The required output is a copy of each line in the material below that includes "nodeexporter".
::::::
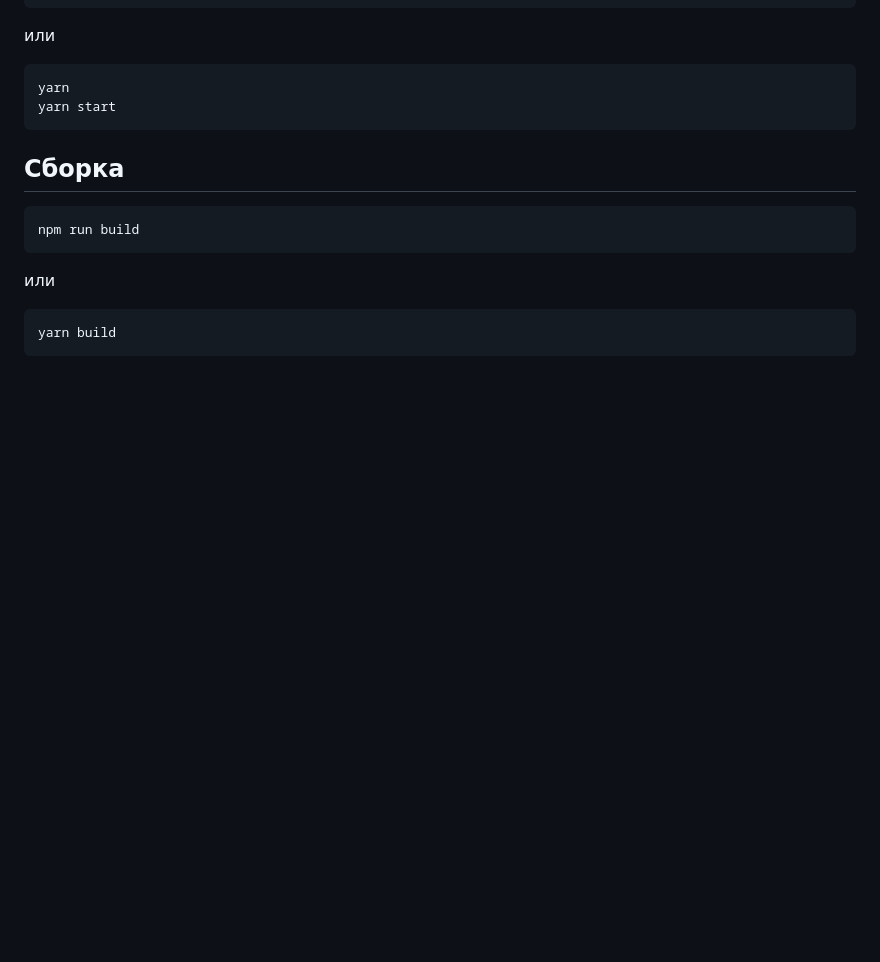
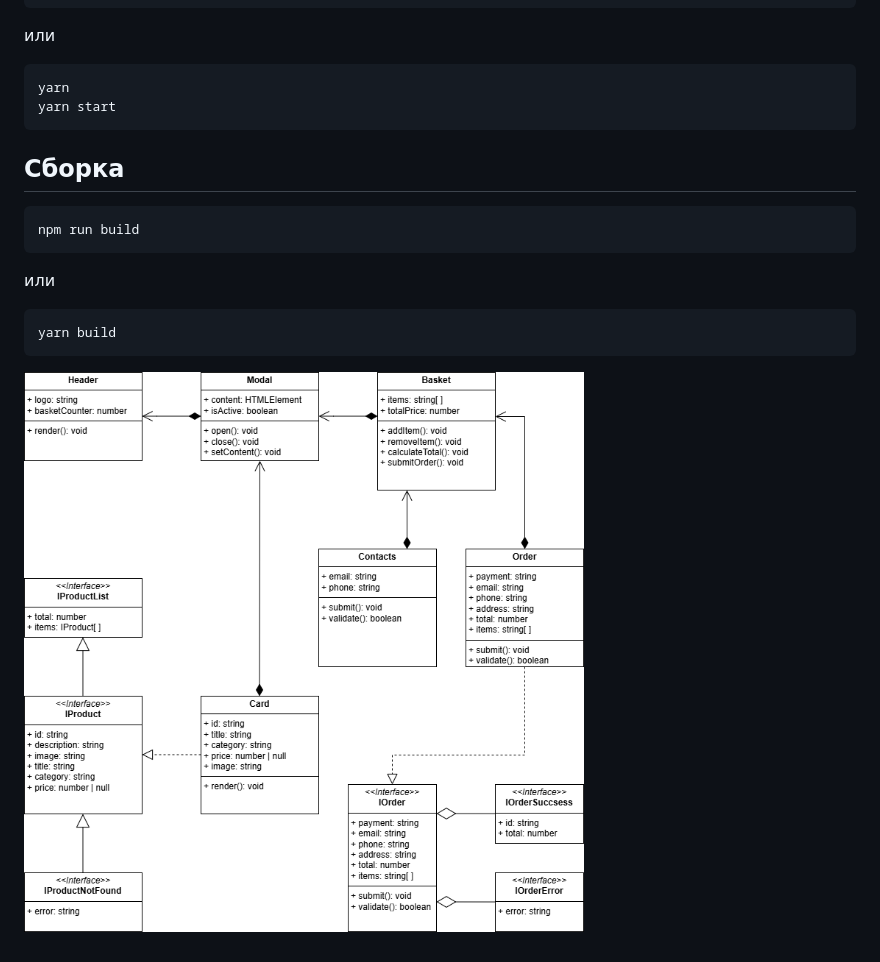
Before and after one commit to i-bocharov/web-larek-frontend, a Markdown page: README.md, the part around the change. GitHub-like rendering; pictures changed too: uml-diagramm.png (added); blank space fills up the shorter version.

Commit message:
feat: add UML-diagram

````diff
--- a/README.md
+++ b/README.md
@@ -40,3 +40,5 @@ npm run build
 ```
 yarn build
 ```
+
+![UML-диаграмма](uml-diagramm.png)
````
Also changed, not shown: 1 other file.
::::::
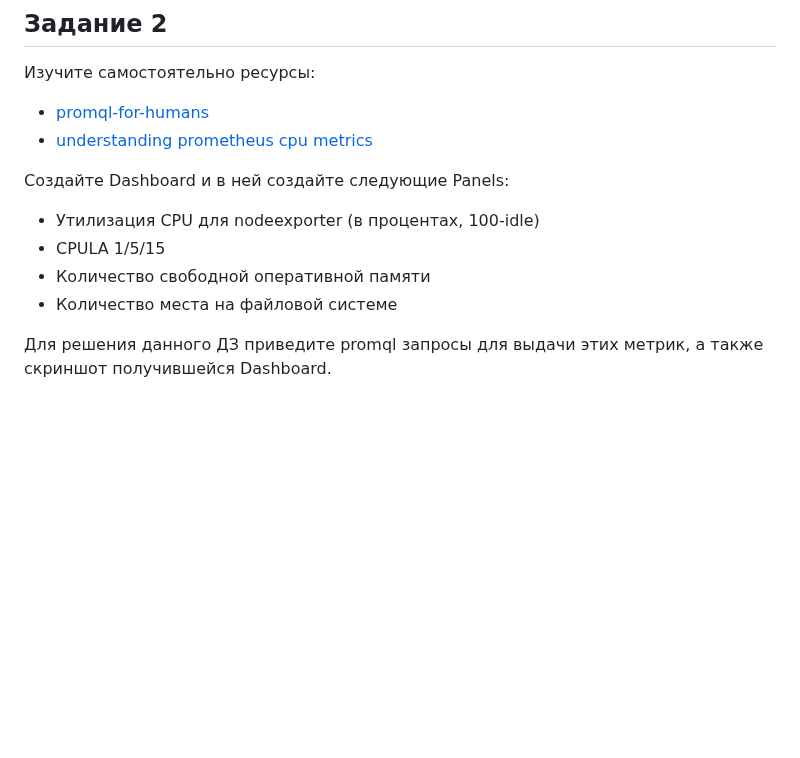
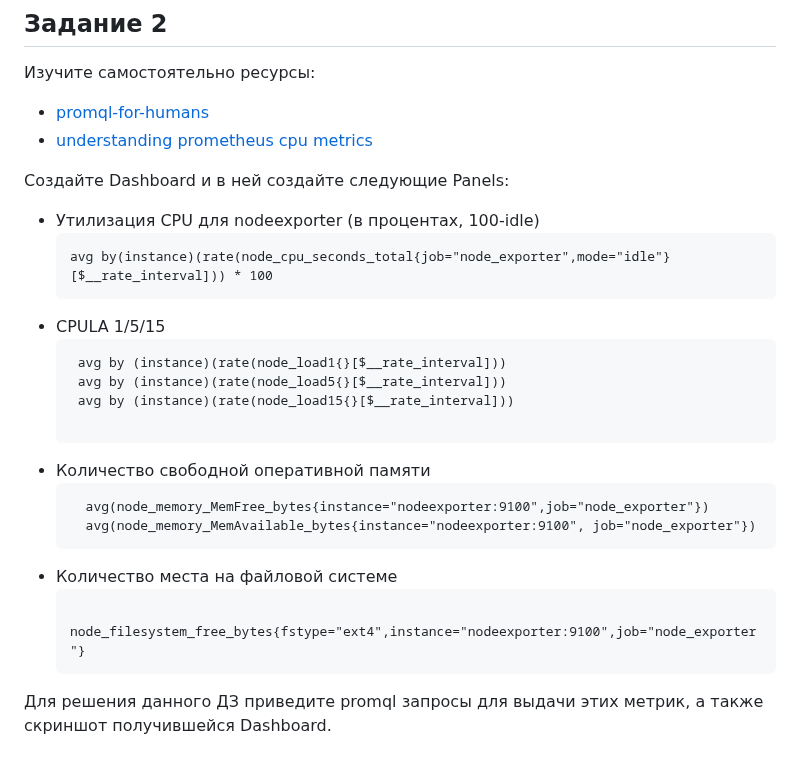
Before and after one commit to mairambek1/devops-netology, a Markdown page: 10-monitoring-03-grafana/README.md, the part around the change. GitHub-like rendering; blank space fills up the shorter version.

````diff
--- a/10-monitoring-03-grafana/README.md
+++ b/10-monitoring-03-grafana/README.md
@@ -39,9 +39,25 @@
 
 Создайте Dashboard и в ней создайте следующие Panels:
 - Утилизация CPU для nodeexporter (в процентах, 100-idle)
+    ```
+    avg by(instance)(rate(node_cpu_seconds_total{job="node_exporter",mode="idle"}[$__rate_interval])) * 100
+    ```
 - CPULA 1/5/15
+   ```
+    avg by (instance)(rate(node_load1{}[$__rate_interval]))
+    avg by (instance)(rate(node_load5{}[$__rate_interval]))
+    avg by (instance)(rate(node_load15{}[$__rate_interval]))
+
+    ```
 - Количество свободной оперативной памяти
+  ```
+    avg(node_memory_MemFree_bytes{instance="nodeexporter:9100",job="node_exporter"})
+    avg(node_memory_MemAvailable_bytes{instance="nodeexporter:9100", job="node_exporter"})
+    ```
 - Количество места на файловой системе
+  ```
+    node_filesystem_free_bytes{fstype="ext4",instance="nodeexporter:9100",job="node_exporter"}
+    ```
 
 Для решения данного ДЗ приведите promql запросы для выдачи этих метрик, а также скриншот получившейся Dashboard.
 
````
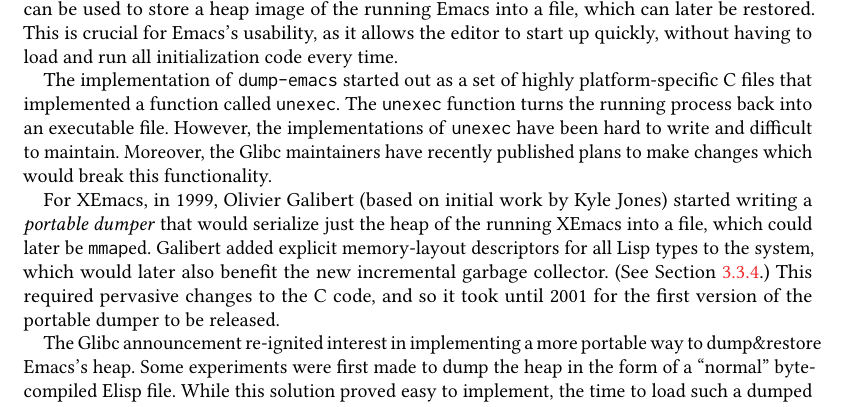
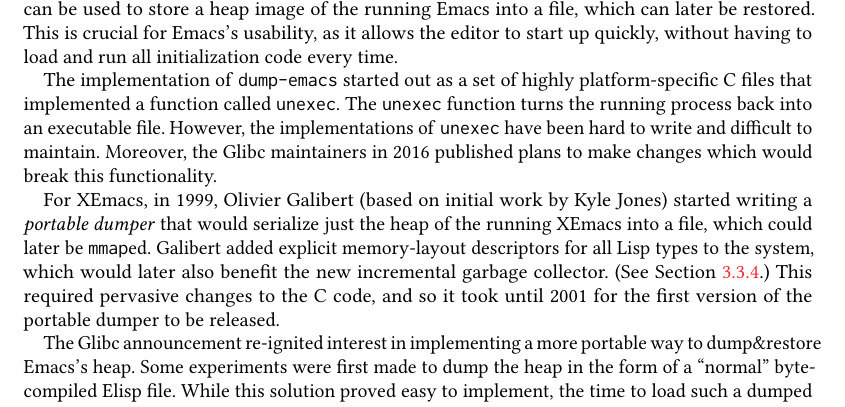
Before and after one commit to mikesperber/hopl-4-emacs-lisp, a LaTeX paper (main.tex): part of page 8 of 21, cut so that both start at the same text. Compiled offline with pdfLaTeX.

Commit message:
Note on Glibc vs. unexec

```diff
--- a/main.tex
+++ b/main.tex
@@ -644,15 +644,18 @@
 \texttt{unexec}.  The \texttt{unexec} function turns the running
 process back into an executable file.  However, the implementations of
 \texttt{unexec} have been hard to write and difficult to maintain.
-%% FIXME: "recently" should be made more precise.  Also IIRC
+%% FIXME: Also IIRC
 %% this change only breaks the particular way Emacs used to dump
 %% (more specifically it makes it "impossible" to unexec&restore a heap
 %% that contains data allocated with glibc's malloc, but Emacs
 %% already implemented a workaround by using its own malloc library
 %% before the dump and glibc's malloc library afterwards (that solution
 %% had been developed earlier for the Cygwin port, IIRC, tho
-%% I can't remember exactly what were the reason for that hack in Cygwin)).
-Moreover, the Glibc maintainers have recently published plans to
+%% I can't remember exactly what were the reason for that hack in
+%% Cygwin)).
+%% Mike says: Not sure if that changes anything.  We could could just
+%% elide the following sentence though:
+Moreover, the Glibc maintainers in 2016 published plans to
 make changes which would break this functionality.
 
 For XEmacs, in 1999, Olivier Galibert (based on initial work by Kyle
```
::::::
■ Final answer ■
 - Утилизация CPU для nodeexporter (в процентах, 100-idle)
+    avg(node_memory_MemFree_bytes{instance="nodeexporter:9100",job="node_exporter"})
+    avg(node_memory_MemAvailable_bytes{instance="nodeexporter:9100", job="node_exporter"})
+    node_filesystem_free_bytes{fstype="ext4",instance="nodeexporter:9100",job="node_exporter"}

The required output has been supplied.